At that point, we asked the merchant to draft a rebuttal letter and provide all the documentation related to the transaction. The key evidence turned out to be the titles to the mopeds, which were signed over to the cardholder during the sale. These documents proved that the mopeds now officially belonged to the couple.
American Express agreed with everything TransNational Payments submitted on behalf of the merchant, including the proof that the cardholder never attempted to sell the mopeds back. Megan’s Mopeds won the chargeback and got their money back.
The Bottom Line
In this case, the cardholder likely experienced “buyer’s remorse” and didn’t pay attention to the business’ return policy. As a merchant, you can avoid this type of situation at your business by clearly displaying and explaining your return policy, keeping up with transaction documentation and maintaining open lines of communication with your customers.
Deal with your next chargeback effectively. Read The Ultimate Guide to Fighting Chargebacks for tips.
Case Study #2: "Tom’s Trailers"
Another chargeback situation that TransNational Payments helped a merchant resolve involved a dealership (we’ll call it Tom’s Trailers) that sells flatbed and container work trailers. The trailers have different ratings and load/weight capacities, so it’s crucial for customers to check that specifications match their needs.
One day, a customer visited the merchant’s location, purchased a trailer and left the dealership with it. But, a few months later, the customer filed a chargeback claiming that the trailer was defective.
At the advice of TransNational Payments, Tom’s Trailers contacted the cardholder to find out what was wrong and check whether the damage could be fixed through a manufacturer’s warranty. The cardholder stated that he couldn’t use the trailer because the axel was bent. He refused to bring it in to allow the merchant to assess the damage and find a solution.
The owner of Tom’s Trailers traveled an hour away to the cardholder’s location to look at the trailer and, at the cardholder’s request, brought it back to the dealership. Upon closer inspection, the merchant discovered that the axel could have bent in that manner only if the trailer was loaded above its listed weight capacity.
Since the cardholder stopped all communication after this revelation, TransNational Payments challenged the dispute on the merchant’s behalf and provided the sales documentation that listed the trailer’s rating along with its weight capacity. We also obtained a written statement from the manufacturer, who had their representative assess the trailer and confirm that the damage wasn’t caused by a factory defect.

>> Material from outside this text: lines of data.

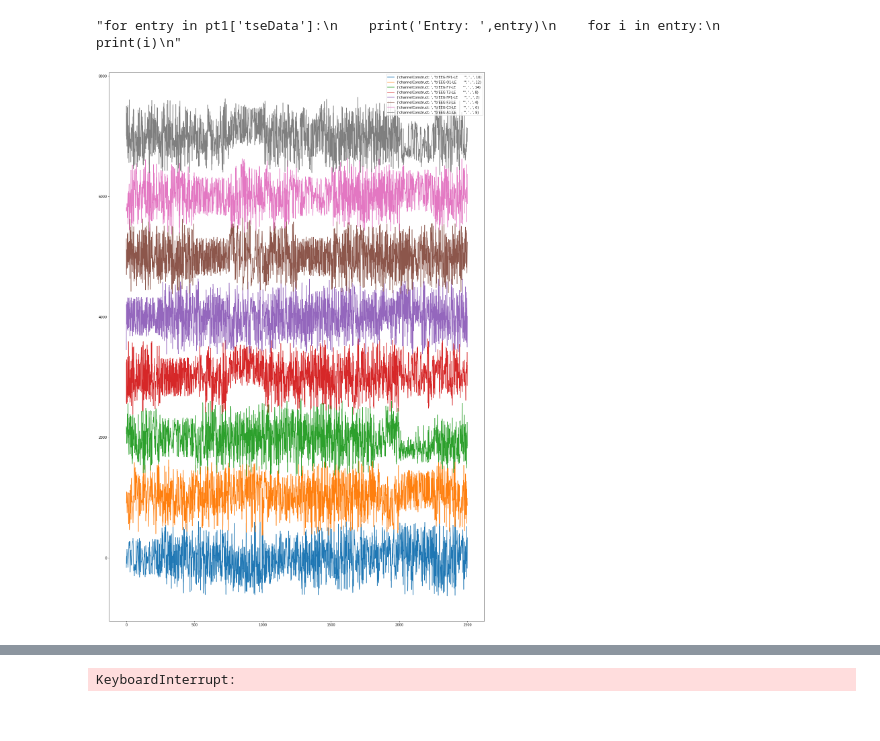
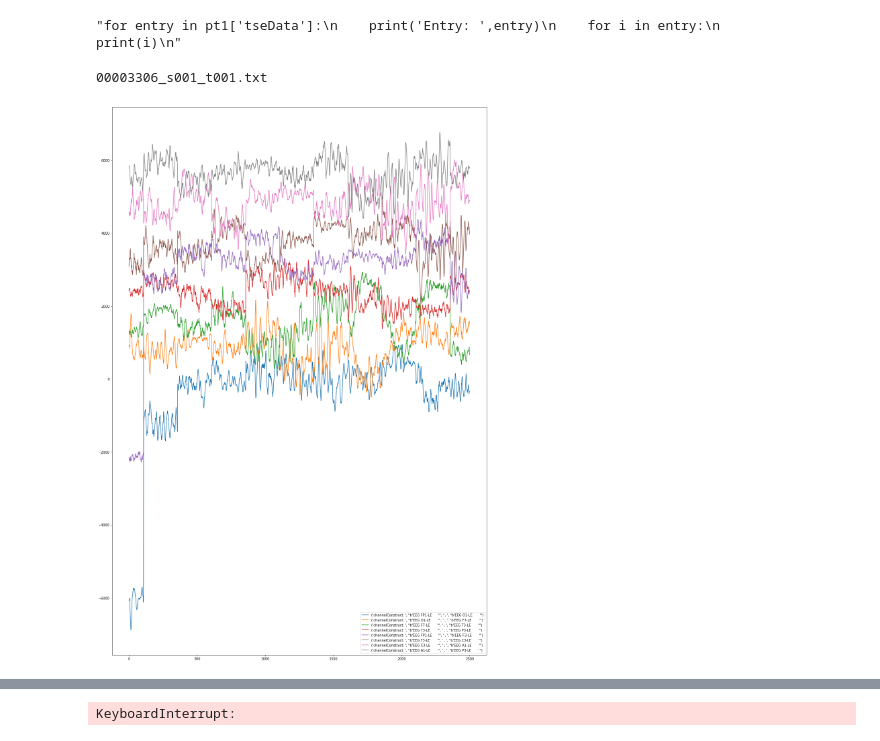
Before and after one commit to UC89/eegProject, a Jupyter notebook: fileTreeParser_1.ipynb, the cells around one changed output, grey strips where cells are left out. Cells and saved outputs as stored; diff of their text form; code cells hidden in the pictures.

```diff
--- a/fileTreeParser_1.ipynb
+++ b/fileTreeParser_1.ipynb
@@ -194,7 +195,7 @@ class channel(object):
         print("Type SAMPLE: ",type(self.sampleRate))
         print("START BYTE FROM CHANNEL DATA: ",startByte," Start: ",start," SampleRate: ",self.sampleRate)
         seekLocation = int(self.channelIndex + int(startByte))  #need to fix this --------------
-        numberOfBytes = int(self.sampleRate) * float(duration) # * 2
+        numberOfBytes = int(self.sampleRate) * float(duration) * 2
         try:
             numberOfBytes = int(numberOfBytes)
         except:
@@ -331,7 +332,7 @@ class edfData(object):
         for i in range(int(self.nSignals)):
 
             channelValues ={'filepath':self.filePath}
-            byteLength = int(self.channels['sampleRate'][i])*self.nRecords*2
+            byteLength = int(self.channels['sampleRate'][i])*self.nRecords     #*2
             channelIndex = channelDataStart
             channelDataStart +=byteLength
 
@@ -690,25 +691,33 @@ START BYTE FROM CHANNEL DATA:  559700.85  Start:  1119.4017  SampleRate:  250
 "for entry in pt1['tseData']:\n    print('Entry: ',entry)\n    for i in entry:\n        print(i)\n"
 # %%
 featureFiles = os.listdir('abszDirectory')
-#print(featureFiles)
-sampleTxtFile = 'abszDirectory/'+str(featureFiles[0])
+print(featureFiles[3])
+sampleTxtFile = 'abszDirectory/'+str(featureFiles[4])
 testDataFile = loadFeatureData(sampleTxtFile)
 eegKeys = list(testDataFile.keys())
 
 #print (testDataFile.keys())
 #print(testDataFile[eegKeys[0]][0:20])
 #for i,key in enumerate(eegKeys):
 #    print (i,' : ',key,testDataFile[key][0:10])
 
 longBipolarMontage = [[0,10],[10,12],[12,14],[14,8],[0,2],[2,4],[4,6],[6,8]]
 plt.figure(figsize=(20,30))
 
+def fft(time_data):
+    return np.log10(np.absolute(np.fft.rfft(time_data, axis=1)[:,1:48]))
 
+fftData = {}
 for i,channelConstruct in enumerate(longBipolarMontage):
     #print ('channelConstruct: ',channelConstruct[0],' , ',channelConstruct[1])
-    channelData = np.array(testDataFile[eegKeys[channelConstruct[0]]][5000:7500]) - np.array(testDataFile[eegKeys[channelConstruct[1]]][5000:7500])
+    channelData = np.array(testDataFile[eegKeys[channelConstruct[0]]][43000:45500]) - np.array(testDataFile[eegKeys[channelConstruct[1]]][43000:45500])
+    channelName = (str(eegKeys[channelConstruct[0]])+' , '+str(eegKeys[channelConstruct[1]]))
+    #fftData[channelName] = fft(channelData)
+    #fftData[channelName] = scipy.fftpack.fft(channelData)
     #print (eegKeys[channelConstruct[0]],' - ',eegKeys[channelConstruct[1]],' : ',channelData)
-    plt.plot((channelData/100+i*1000),label=('channelConstruct: ',eegKeys[channelConstruct[0]],' , ',channelConstruct[1]))
+    #plt.plot((channelData/100+i*1000),label=('channelConstruct: ',eegKeys[channelConstruct[0]],' , ',eegKeys[channelConstruct[1]]))
+    plt.plot((channelData+i*800),label=('channelConstruct: ',eegKeys[channelConstruct[0]],' , ',eegKeys[channelConstruct[1]]))
     plt.legend()
 # %% [output]
+00003306_s001_t001.txt
-[figure, old version]
+[figure, new version]
```
Also changed, not shown: parts of 3 cells of this notebook.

The merchant won their dispute, but the cardholder filed a second chargeback in which they claimed to no longer have the trailer. TransNational Payments then pursued the case to arbitration and supplied documentation showing that the cardholder refused to pay for any repairs caused by misuse and failed to pick up the trailer or arrange for it to be transported back.
The arbitration took close to a year, but in the end the board sided with the merchant and Tom’s Trailers got their money back.
The Bottom Line
Unfortunately, some cardholders blame merchants for their own mistakes — sometimes more than once. To prevent similar issues at your businesses, take a moment to clarify the product’s specifications to the customer, especially if it’s a major purchase, and provide them with an easy way to reach you in case any problems arise.
Don't get caught unprepared for the next chargeback. Download The Ultimate Guide to Fighting Chargebacks.
¹ Javelin Strategy & Research (2018, October). Navigating the Chargeback Triangle: How Collaboration Can Reduce Costs and Save Customer Relationships.